◆ What you have to do ◆
Return the count of lines in the following records that include "with", and nothing more.

[Dataset records]
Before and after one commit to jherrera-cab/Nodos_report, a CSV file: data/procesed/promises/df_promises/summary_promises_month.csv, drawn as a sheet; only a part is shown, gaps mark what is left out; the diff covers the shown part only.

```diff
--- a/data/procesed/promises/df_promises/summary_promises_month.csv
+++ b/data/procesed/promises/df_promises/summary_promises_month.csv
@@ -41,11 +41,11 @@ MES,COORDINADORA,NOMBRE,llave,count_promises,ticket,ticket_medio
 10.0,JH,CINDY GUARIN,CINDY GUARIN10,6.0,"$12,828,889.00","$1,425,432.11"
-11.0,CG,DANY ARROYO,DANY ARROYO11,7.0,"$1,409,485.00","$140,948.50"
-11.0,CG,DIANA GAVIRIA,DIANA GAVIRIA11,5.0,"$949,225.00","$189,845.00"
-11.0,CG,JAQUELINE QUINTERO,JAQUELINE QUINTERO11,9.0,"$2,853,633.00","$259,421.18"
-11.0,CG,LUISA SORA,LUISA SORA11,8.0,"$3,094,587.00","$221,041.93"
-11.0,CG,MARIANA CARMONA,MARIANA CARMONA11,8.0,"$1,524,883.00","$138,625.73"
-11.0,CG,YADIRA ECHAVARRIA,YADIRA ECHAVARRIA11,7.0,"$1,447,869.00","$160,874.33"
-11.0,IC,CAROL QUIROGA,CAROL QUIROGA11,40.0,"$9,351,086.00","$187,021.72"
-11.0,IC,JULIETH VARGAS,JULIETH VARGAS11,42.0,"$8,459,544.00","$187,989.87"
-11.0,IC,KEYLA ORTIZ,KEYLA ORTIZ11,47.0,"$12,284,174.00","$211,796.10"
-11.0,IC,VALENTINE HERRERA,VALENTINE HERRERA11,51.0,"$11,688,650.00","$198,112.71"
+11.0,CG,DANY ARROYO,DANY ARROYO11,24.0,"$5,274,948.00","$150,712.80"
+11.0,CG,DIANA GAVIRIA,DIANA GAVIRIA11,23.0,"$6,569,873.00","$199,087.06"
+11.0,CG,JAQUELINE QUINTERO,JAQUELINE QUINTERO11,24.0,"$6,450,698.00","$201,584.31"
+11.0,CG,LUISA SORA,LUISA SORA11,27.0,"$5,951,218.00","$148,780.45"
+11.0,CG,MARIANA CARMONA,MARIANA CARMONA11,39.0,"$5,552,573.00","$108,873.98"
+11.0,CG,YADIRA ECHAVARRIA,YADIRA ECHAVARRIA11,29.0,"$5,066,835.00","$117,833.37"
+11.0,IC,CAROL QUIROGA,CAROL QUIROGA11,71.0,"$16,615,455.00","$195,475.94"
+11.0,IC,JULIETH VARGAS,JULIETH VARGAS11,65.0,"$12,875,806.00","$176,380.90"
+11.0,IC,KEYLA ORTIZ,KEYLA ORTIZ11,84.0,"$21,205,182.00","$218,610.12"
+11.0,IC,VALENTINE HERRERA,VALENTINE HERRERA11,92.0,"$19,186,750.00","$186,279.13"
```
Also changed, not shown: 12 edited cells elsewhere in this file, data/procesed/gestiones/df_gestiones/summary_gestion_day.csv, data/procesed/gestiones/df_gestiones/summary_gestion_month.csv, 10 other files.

* * *

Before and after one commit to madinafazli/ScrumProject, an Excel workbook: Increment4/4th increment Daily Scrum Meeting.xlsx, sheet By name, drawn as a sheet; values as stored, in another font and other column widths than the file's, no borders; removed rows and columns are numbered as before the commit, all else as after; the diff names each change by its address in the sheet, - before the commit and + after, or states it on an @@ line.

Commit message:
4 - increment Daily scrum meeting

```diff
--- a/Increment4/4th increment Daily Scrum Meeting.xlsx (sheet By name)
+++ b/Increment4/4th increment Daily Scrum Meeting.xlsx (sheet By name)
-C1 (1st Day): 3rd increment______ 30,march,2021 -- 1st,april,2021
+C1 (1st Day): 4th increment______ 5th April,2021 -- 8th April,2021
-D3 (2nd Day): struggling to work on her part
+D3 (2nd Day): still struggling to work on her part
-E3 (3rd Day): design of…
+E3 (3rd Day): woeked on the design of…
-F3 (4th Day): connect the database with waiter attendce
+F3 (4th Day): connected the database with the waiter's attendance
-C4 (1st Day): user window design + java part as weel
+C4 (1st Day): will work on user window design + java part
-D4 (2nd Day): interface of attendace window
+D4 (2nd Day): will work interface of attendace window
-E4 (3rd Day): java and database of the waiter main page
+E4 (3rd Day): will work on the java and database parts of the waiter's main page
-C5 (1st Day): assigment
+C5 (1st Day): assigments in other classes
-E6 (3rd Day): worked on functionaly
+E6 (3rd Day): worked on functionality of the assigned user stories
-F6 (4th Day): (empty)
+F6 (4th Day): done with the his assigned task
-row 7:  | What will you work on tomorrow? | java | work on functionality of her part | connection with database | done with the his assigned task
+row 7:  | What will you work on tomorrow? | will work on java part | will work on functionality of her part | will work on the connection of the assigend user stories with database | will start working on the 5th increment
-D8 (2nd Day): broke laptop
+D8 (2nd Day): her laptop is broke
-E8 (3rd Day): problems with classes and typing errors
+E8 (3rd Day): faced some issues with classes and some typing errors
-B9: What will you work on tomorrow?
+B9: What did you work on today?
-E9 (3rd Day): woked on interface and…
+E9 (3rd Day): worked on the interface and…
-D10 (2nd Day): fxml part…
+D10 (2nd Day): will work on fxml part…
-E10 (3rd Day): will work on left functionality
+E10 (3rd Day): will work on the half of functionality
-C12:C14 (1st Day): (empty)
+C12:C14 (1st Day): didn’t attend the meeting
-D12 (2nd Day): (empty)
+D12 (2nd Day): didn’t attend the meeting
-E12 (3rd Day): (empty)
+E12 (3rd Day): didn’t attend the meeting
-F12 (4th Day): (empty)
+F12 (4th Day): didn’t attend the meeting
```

◆ Reply to the exercise ◆
7